Structured diff data:
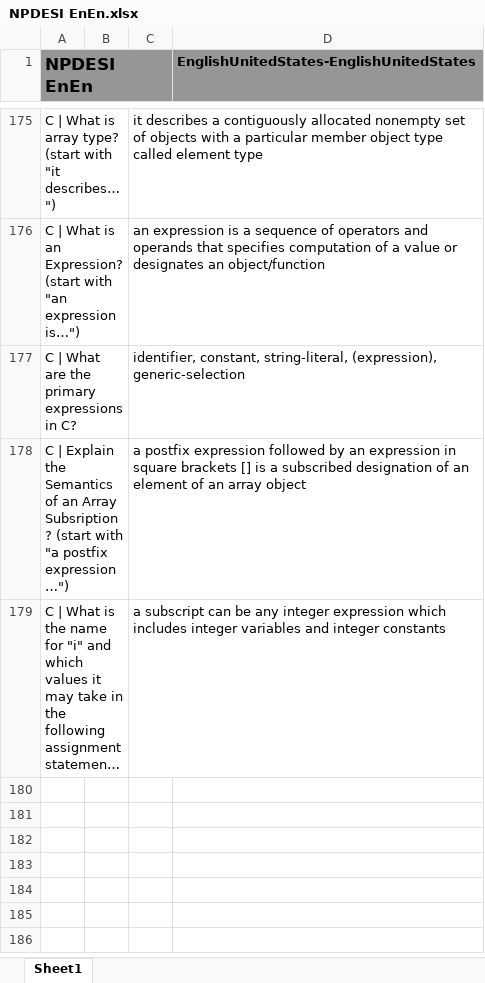
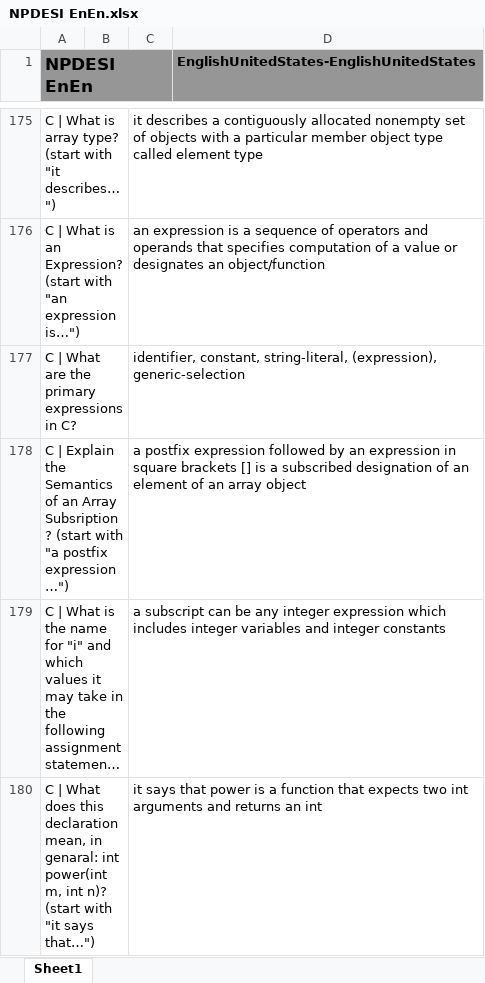
Before and after one commit to JackSonier/kb, an Excel workbook: NPDESI EnEn.xlsx, sheet Sheet1, drawn as a sheet; only a part is shown, gaps mark what is left out; long unchanged cells end in …; values as stored, in another font and other column widths than the file's, no borders; the diff names each change by its address in the sheet, - before the commit and + after, or states it on an @@ line.

Commit message:
Update NPDESI EnEn.xlsx

```diff
--- a/NPDESI EnEn.xlsx (sheet Sheet1)
+++ b/NPDESI EnEn.xlsx (sheet Sheet1)
+row 180: C | What does this declaration mean, in genaral: int power(int m, int n)? (start with "it says that…") |  | it says that power is a function that expects two int arguments and returns an int
```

[EXERCISE PROMPT] When you retype the data above, match every line exactly and leave the pictures behind.

[SOLVED EXERCISE]
Before and after one commit to JackSonier/kb, an Excel workbook: NPDESI EnEn.xlsx, sheet Sheet1, drawn as a sheet; only a part is shown, gaps mark what is left out; long unchanged cells end in …; values as stored, in another font and other column widths than the file's, no borders; the diff names each change by its address in the sheet, - before the commit and + after, or states it on an @@ line.

Commit message:
Update NPDESI EnEn.xlsx

```diff
--- a/NPDESI EnEn.xlsx (sheet Sheet1)
+++ b/NPDESI EnEn.xlsx (sheet Sheet1)
+row 180: C | What does this declaration mean, in genaral: int power(int m, int n)? (start with "it says that…") |  | it says that power is a function that expects two int arguments and returns an int
```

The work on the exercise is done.